John Hall and David Hetherington explain how EC legislation has strengthened the rights of college workers, particularly those of women.

In 1974, Lord Denning, Master of the Rolls, made a prophesy of Delphic significance. Commenting on the impact of European law on UK domestic legislation - still a novel idea for most people in the 1970s - he likened the Treaty of Rome to ". . . an incoming tide. It flows into the estuaries and up the rivers. It cannot be held back".

Perhaps Denning's roots in rural Hampshire and his love for the gently flowing River Test triggered the idea and gave him the detachment to look into the future with such perception. Anyway,the prophesy has now been fulfilled. Twenty years on, the gentle waves that washed the beaches of labour law in 1974 have become the mighty breakers which pound remorselessly the coastline of UK domestic law, changing its configuration in ways which few people could have anticipated.

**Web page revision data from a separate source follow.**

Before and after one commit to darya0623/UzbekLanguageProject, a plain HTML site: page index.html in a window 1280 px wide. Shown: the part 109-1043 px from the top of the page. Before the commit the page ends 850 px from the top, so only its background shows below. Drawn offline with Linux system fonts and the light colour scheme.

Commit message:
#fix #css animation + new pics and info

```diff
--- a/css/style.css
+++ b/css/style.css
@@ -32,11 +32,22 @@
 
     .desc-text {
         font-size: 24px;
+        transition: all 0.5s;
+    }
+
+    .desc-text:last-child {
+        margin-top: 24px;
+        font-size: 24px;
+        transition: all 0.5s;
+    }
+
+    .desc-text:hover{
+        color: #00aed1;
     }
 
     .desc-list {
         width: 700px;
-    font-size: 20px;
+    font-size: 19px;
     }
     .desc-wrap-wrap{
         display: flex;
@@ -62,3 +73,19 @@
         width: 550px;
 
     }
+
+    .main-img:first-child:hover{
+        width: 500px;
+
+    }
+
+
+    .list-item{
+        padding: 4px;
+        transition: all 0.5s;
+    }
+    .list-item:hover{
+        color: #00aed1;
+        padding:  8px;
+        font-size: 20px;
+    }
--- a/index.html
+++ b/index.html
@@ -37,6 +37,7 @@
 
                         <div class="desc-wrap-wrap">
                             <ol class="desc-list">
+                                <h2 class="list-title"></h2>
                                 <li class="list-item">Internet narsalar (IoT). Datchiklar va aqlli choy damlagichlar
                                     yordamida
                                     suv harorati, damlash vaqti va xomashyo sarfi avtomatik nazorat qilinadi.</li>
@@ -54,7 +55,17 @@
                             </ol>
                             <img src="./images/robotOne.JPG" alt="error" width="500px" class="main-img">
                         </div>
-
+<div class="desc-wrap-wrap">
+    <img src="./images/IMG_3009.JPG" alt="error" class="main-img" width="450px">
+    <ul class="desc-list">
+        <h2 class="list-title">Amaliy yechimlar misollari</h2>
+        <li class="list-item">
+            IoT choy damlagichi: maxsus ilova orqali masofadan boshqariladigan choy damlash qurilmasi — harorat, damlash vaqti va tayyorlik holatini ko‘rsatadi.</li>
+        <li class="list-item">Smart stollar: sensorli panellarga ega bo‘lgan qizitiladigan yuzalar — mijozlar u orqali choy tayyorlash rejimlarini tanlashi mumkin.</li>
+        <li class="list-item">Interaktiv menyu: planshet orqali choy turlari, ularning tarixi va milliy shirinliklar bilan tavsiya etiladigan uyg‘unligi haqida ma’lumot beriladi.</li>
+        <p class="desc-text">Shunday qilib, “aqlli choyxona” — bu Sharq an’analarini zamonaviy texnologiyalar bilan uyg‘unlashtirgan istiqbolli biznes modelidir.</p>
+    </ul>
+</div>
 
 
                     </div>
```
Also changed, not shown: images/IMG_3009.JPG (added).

The effects of European law are now being felt by colleges, which are having to cope with the new law and regulations flowing from the 1992 reforms. Over the past 12 months the advancing European tide has made five major incursions into college management of staff.

Part-time workers An important UK labour breakwater to collapse under pressure from Brussels was the law regulating the rights of part-time workers. In the case of R v Secretary of State for Employment, ex parte Equal Opportunities Commission, the House of Lords made the momentous decision that UK legislation excluding many part-timers from the rights to statutory redundancy payments and to complain of unfair dismissal is incompatible with European Community law.

Under UK statute law, an employee does not have such rights unless he or she has clocked up the requisite period of qualifying service. This was either two years' continuous employment if the employee worked for at least 16 hours a week, or five years' continuous employment if the employee worked between eight and 16 hours a week. Part-timers who worked for less than eight hours a week were largely unprotected by UK law - they never qualified for these rights.

Since most full-time workers are male and most part-time workers are female, the House of Lords found that the threshold of 16 "qualifying hours" indirectly discriminated against women. Consequently, their Lordships granted declarations to the effect that such thresholds breached European Community law in several important respects, which illustrates the broad sweep of European law.

First, the Lords held that UK law in relation to part-timers was incompatible with Article 119 of the Treaty of Rome. This requires member states to ensure that men and women receive equal pay for equal work. Next, they ruled that the UK fell foul of the Equal Pay Directive, which requires member states to introduce legislation implementing the right to equal pay for equal work. Finally, as if to underscore the Government's discomfiture, the House of Lords decided that the UK treatment of part-time workers contravened the Equal Treatment Directive, which requires member states to ensure that men and women are treated equally with respect to their working conditions, including the conditions governing dismissal.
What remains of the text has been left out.